## Directions
The full set of records must be returned exactly, character for character.

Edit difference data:

........

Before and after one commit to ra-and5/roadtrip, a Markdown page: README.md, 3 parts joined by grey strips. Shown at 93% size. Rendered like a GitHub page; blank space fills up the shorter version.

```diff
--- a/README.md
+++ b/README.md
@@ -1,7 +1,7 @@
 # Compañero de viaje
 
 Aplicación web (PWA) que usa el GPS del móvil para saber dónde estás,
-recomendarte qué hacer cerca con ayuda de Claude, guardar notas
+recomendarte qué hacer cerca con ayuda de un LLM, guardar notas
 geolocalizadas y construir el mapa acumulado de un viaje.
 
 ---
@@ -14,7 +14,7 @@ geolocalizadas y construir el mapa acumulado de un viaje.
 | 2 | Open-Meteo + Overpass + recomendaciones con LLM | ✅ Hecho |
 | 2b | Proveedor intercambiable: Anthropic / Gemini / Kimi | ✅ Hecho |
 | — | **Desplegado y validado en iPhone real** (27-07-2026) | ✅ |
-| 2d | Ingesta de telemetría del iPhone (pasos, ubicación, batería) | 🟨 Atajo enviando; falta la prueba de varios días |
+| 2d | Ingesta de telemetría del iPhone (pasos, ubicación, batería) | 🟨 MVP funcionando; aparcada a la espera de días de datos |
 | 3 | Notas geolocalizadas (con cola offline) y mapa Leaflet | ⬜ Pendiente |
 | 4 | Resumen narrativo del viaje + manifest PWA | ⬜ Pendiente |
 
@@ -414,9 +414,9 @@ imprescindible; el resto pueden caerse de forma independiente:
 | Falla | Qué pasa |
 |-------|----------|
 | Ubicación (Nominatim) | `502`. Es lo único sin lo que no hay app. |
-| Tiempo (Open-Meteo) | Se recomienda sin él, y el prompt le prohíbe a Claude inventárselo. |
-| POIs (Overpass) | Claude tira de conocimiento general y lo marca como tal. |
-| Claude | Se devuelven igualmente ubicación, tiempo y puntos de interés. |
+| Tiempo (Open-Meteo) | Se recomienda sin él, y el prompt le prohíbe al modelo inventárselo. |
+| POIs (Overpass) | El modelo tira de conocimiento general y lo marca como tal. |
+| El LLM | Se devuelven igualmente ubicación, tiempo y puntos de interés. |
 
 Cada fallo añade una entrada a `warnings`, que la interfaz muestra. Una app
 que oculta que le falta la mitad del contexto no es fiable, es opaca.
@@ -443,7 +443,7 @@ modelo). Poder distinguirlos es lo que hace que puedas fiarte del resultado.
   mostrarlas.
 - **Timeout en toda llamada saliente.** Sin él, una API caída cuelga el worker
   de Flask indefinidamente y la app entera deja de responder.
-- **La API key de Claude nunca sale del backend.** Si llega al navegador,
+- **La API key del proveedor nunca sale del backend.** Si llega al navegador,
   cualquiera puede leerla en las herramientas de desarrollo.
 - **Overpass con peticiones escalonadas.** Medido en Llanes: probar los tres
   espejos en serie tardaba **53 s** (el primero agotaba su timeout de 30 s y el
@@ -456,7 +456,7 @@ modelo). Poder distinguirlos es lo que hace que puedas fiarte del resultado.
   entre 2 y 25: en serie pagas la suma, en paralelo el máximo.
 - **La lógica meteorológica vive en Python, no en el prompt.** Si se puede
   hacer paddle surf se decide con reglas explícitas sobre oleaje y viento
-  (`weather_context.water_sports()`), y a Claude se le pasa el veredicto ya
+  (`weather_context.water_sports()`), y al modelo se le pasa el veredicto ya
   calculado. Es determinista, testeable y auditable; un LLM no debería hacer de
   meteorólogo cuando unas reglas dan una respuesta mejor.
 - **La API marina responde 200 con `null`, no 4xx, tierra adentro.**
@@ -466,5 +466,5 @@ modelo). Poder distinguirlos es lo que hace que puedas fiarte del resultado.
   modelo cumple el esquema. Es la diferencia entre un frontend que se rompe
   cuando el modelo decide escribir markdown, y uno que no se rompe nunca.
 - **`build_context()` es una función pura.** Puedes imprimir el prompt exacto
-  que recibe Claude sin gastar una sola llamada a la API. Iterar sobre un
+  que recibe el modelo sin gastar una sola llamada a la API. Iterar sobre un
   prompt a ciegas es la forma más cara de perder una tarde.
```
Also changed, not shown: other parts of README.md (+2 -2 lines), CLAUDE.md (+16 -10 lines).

........

## Result below
Before and after one commit to ra-and5/roadtrip, a Markdown page: README.md, 3 parts joined by grey strips. Shown at 93% size. Rendered like a GitHub page; blank space fills up the shorter version.

```diff
--- a/README.md
+++ b/README.md
@@ -1,7 +1,7 @@
 # Compañero de viaje
 
 Aplicación web (PWA) que usa el GPS del móvil para saber dónde estás,
-recomendarte qué hacer cerca con ayuda de Claude, guardar notas
+recomendarte qué hacer cerca con ayuda de un LLM, guardar notas
 geolocalizadas y construir el mapa acumulado de un viaje.
 
 ---
@@ -14,7 +14,7 @@ geolocalizadas y construir el mapa acumulado de un viaje.
 | 2 | Open-Meteo + Overpass + recomendaciones con LLM | ✅ Hecho |
 | 2b | Proveedor intercambiable: Anthropic / Gemini / Kimi | ✅ Hecho |
 | — | **Desplegado y validado en iPhone real** (27-07-2026) | ✅ |
-| 2d | Ingesta de telemetría del iPhone (pasos, ubicación, batería) | 🟨 Atajo enviando; falta la prueba de varios días |
+| 2d | Ingesta de telemetría del iPhone (pasos, ubicación, batería) | 🟨 MVP funcionando; aparcada a la espera de días de datos |
 | 3 | Notas geolocalizadas (con cola offline) y mapa Leaflet | ⬜ Pendiente |
 | 4 | Resumen narrativo del viaje + manifest PWA | ⬜ Pendiente |
 
@@ -414,9 +414,9 @@ imprescindible; el resto pueden caerse de forma independiente:
 | Falla | Qué pasa |
 |-------|----------|
 | Ubicación (Nominatim) | `502`. Es lo único sin lo que no hay app. |
-| Tiempo (Open-Meteo) | Se recomienda sin él, y el prompt le prohíbe a Claude inventárselo. |
-| POIs (Overpass) | Claude tira de conocimiento general y lo marca como tal. |
-| Claude | Se devuelven igualmente ubicación, tiempo y puntos de interés. |
+| Tiempo (Open-Meteo) | Se recomienda sin él, y el prompt le prohíbe al modelo inventárselo. |
+| POIs (Overpass) | El modelo tira de conocimiento general y lo marca como tal. |
+| El LLM | Se devuelven igualmente ubicación, tiempo y puntos de interés. |
 
 Cada fallo añade una entrada a `warnings`, que la interfaz muestra. Una app
 que oculta que le falta la mitad del contexto no es fiable, es opaca.
@@ -443,7 +443,7 @@ modelo). Poder distinguirlos es lo que hace que puedas fiarte del resultado.
   mostrarlas.
 - **Timeout en toda llamada saliente.** Sin él, una API caída cuelga el worker
   de Flask indefinidamente y la app entera deja de responder.
-- **La API key de Claude nunca sale del backend.** Si llega al navegador,
+- **La API key del proveedor nunca sale del backend.** Si llega al navegador,
   cualquiera puede leerla en las herramientas de desarrollo.
 - **Overpass con peticiones escalonadas.** Medido en Llanes: probar los tres
   espejos en serie tardaba **53 s** (el primero agotaba su timeout de 30 s y el
@@ -456,7 +456,7 @@ modelo). Poder distinguirlos es lo que hace que puedas fiarte del resultado.
   entre 2 y 25: en serie pagas la suma, en paralelo el máximo.
 - **La lógica meteorológica vive en Python, no en el prompt.** Si se puede
   hacer paddle surf se decide con reglas explícitas sobre oleaje y viento
-  (`weather_context.water_sports()`), y a Claude se le pasa el veredicto ya
+  (`weather_context.water_sports()`), y al modelo se le pasa el veredicto ya
   calculado. Es determinista, testeable y auditable; un LLM no debería hacer de
   meteorólogo cuando unas reglas dan una respuesta mejor.
 - **La API marina responde 200 con `null`, no 4xx, tierra adentro.**
@@ -466,5 +466,5 @@ modelo). Poder distinguirlos es lo que hace que puedas fiarte del resultado.
   modelo cumple el esquema. Es la diferencia entre un frontend que se rompe
   cuando el modelo decide escribir markdown, y uno que no se rompe nunca.
 - **`build_context()` es una función pura.** Puedes imprimir el prompt exacto
-  que recibe Claude sin gastar una sola llamada a la API. Iterar sobre un
+  que recibe el modelo sin gastar una sola llamada a la API. Iterar sobre un
   prompt a ciegas es la forma más cara de perder una tarde.
```
Also changed, not shown: other parts of README.md (+2 -2 lines), CLAUDE.md (+16 -10 lines).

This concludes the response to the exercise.